=== Begin Enclosure ===

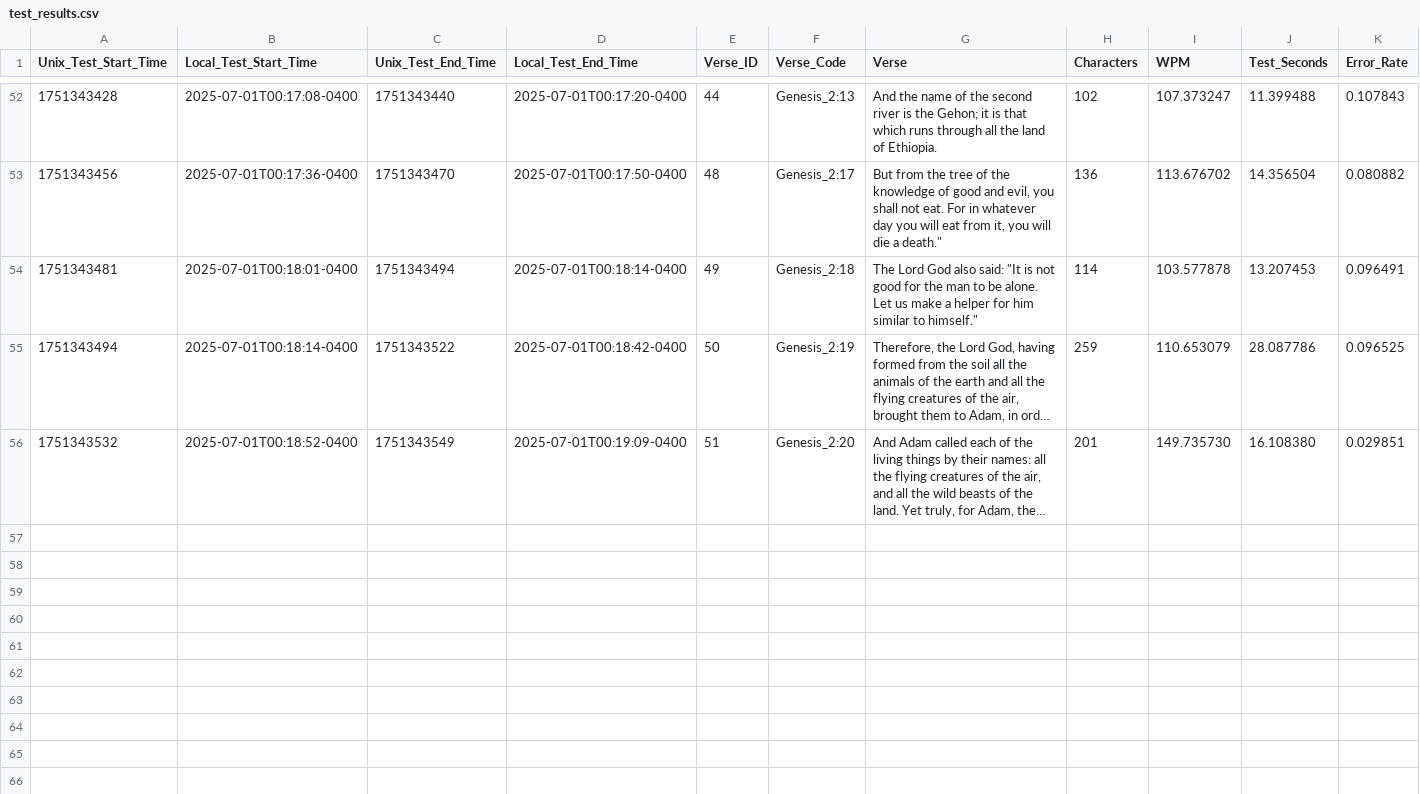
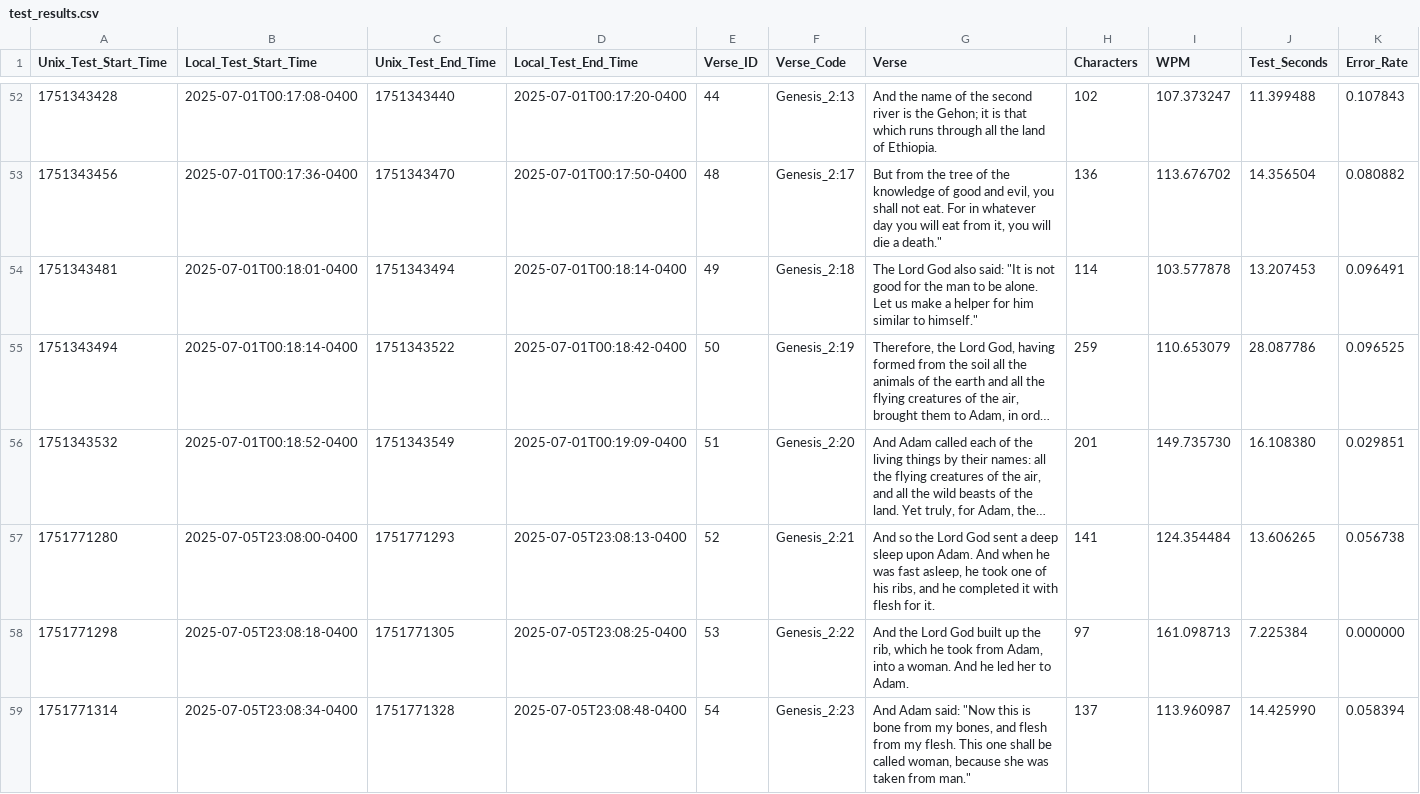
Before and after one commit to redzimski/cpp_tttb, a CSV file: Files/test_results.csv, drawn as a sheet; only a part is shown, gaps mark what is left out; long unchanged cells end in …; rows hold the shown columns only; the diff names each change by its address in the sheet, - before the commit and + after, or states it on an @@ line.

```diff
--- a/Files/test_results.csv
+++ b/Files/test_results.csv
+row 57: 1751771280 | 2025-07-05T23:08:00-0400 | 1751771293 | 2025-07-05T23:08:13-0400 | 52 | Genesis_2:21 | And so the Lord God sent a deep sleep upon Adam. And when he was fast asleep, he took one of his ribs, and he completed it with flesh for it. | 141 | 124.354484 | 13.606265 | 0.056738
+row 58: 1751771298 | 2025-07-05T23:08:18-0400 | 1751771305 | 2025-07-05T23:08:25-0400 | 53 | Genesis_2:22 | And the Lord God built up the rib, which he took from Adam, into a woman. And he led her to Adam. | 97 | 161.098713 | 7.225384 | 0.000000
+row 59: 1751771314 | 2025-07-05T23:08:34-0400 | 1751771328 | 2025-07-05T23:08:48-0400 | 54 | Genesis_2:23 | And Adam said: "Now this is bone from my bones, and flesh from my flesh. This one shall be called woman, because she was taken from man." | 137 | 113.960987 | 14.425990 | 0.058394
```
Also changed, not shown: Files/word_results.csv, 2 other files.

=== End Enclosure ===

▶ [WHAT YOU SHOULD DO]: What is needed is the data above, retyped exactly, with every picture left out.

▶ [RESPONSE]:
Before and after one commit to redzimski/cpp_tttb, a CSV file: Files/test_results.csv, drawn as a sheet; only a part is shown, gaps mark what is left out; long unchanged cells end in …; rows hold the shown columns only; the diff names each change by its address in the sheet, - before the commit and + after, or states it on an @@ line.

```diff
--- a/Files/test_results.csv
+++ b/Files/test_results.csv
+row 57: 1751771280 | 2025-07-05T23:08:00-0400 | 1751771293 | 2025-07-05T23:08:13-0400 | 52 | Genesis_2:21 | And so the Lord God sent a deep sleep upon Adam. And when he was fast asleep, he took one of his ribs, and he completed it with flesh for it. | 141 | 124.354484 | 13.606265 | 0.056738
+row 58: 1751771298 | 2025-07-05T23:08:18-0400 | 1751771305 | 2025-07-05T23:08:25-0400 | 53 | Genesis_2:22 | And the Lord God built up the rib, which he took from Adam, into a woman. And he led her to Adam. | 97 | 161.098713 | 7.225384 | 0.000000
+row 59: 1751771314 | 2025-07-05T23:08:34-0400 | 1751771328 | 2025-07-05T23:08:48-0400 | 54 | Genesis_2:23 | And Adam said: "Now this is bone from my bones, and flesh from my flesh. This one shall be called woman, because she was taken from man." | 137 | 113.960987 | 14.425990 | 0.058394
```
Also changed, not shown: Files/word_results.csv, 2 other files.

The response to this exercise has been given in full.